The two final articles bridge the gap between the Coptic artistic and literary tradition and modern expressions of art and poetry. “Sacred Art — What Is It to 21st Century Youth?” by Fadi Mikhail and Mariam Ayad (p. 215-219) engages with the question of how to make the distinctive Coptic iconography, which may seem two-dimensional and static, relevant in the 21st century. This question is significant in view of the fact that in modern Coptic churches the traditional style is often in competition with a Europeanising style. “New Doxologies in Coptic” by Emad Sidhom (p. 221-224) concludes the volume with a glimpse into his own poetical production.
In conclusion, the present volume can be seen as another building block in the dialogue between scholars and the Coptic community which has become increasingly active and productive in recent years. It has also brought together scholars working on various aspects of Post-Pharaonic Egyptian culture from the beginning of the first millennium to the modern period. The important questions raised merit wide public attention, and it is encouraging that further conferences are planned.
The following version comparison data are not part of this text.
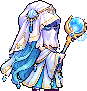
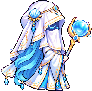
마리나 새 일러스트 (눈을 감은 모습, 속눈썹) 적용
Claude-Session: https://claude.ai/code/session_01Fxb29UthuHm5NupsxcALjM

diff --git a/index.html b/index.html
@@ -8,24 +8,24 @@
   <link rel="preconnect" href="https://fonts.googleapis.com">
   <link rel="preconnect" href="https://fonts.gstatic.com" crossorigin>
   <link href="https://fonts.googleapis.com/css2?family=Black+Han+Sans&family=Noto+Sans+KR:wght@400;700;900&display=swap" rel="stylesheet">
-  <link rel="stylesheet" href="style.css?v=202610210912">
-  <script>window.__ASSET_V = '202610210912';</script>
+  <link rel="stylesheet" href="style.css?v=202610210919">
+  <script>window.__ASSET_V = '202610210919';</script>
   <script type="importmap">
   {
     "imports": {
-      "./src/data.js": "./src/data.js?v=202610210912",
-      "./src/maps.js": "./src/maps.js?v=202610210912",
-      "./src/sim.js": "./src/sim.js?v=202610210912",
-      "./src/mapgen.js": "./src/mapgen.js?v=202610210912",
-      "./src/fx.js": "./src/fx.js?v=202610210912",
-      "./src/render.js": "./src/render.js?v=202610210912",
-      "./src/audio.js": "./src/audio.js?v=202610210912",
-      "./src/net.js": "./src/net.js?v=202610210912",
-      "./src/save.js": "./src/save.js?v=202610210912",
-      "./src/ui.js": "./src/ui.js?v=202610210912",
-      "./src/cloud.js": "./src/cloud.js?v=202610210912",
-      "./src/social.js": "./src/social.js?v=202610210912",
-      "./src/config.js": "./src/config.js?v=202610210912"
+      "./src/data.js": "./src/data.js?v=202610210919",
+      "./src/maps.js": "./src/maps.js?v=202610210919",
+      "./src/sim.js": "./src/sim.js?v=202610210919",
+      "./src/mapgen.js": "./src/mapgen.js?v=202610210919",
+      "./src/fx.js": "./src/fx.js?v=202610210919",
+      "./src/render.js": "./src/render.js?v=202610210919",
+      "./src/audio.js": "./src/audio.js?v=202610210919",
+      "./src/net.js": "./src/net.js?v=202610210919",
+      "./src/save.js": "./src/save.js?v=202610210919",
+      "./src/ui.js": "./src/ui.js?v=202610210919",
+      "./src/cloud.js": "./src/cloud.js?v=202610210919",
+      "./src/social.js": "./src/social.js?v=202610210919",
+      "./src/config.js": "./src/config.js?v=202610210919"
     }
   }
   </script>
@@ -45,6 +45,6 @@
     <div id="aug" hidden></div>
     <div id="menu" class="overlay"></div>
   </div>
-  <script type="module" src="./src/main.js?v=202610210912"></script>
+  <script type="module" src="./src/main.js?v=202610210919"></script>
 </body>
 </html>

diff --git a/tools/hero_art.py b/tools/hero_art.py
@@ -460,7 +460,7 @@ HEROES['priest'] = dict(
         '...............QQ...',
     ], pivot=(4, 2)),
     kind='staff', legs=('p', 'o', 'O'), arm='a', glove='a',
-    sprite=dict(file='tools/art/priest.png', cell=104, scale=0.78, weapon_from=(62, 8), pivot=(62, 55), legs=(84, 40), face=(32, 13, 32),
+    sprite=dict(file='tools/art/priest.png', cell=104, scale=0.78, weapon_from=(66, 12), pivot=(65, 54), legs=(84, 44), face=(36, 12, 32),
                 ang=dict(rest=0, windup=-12, strike=8, follow=4, hurt=10, win=-15), push=dict(windup=-1, strike=2, follow=1)),
 )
1. Pahor offers alternative explanations for the evidence for possible Early Dynastic (ca. 3000 BCE) human sacrifice in Egypt, without, though, going into an in-depth discussion of the relevant literature (for a start, see, e.g.: Jacobus van Dijk, Retainer Sacrifice in Egypt and in Nubia, in: Jan N. Bremmer (ed.), The Strange World of Human Sacrifice. Studies in the History and Anthropology of Religion 1, Leuven 2007, 135-155). She then points out the unreliability of the Futuh Misr as a historical source, again without entering the scholarly debate (see, e.g., Maya Müller, Niltöchter, Nymphen und die Nilbraut. Weibliche Wassergenien in Ägypten 2000 v. Chr. bis 2000 n. Chr., Imago Aegypti 3 , 91-151) who analyses the “Nile Bride” motif in a gender studies approach).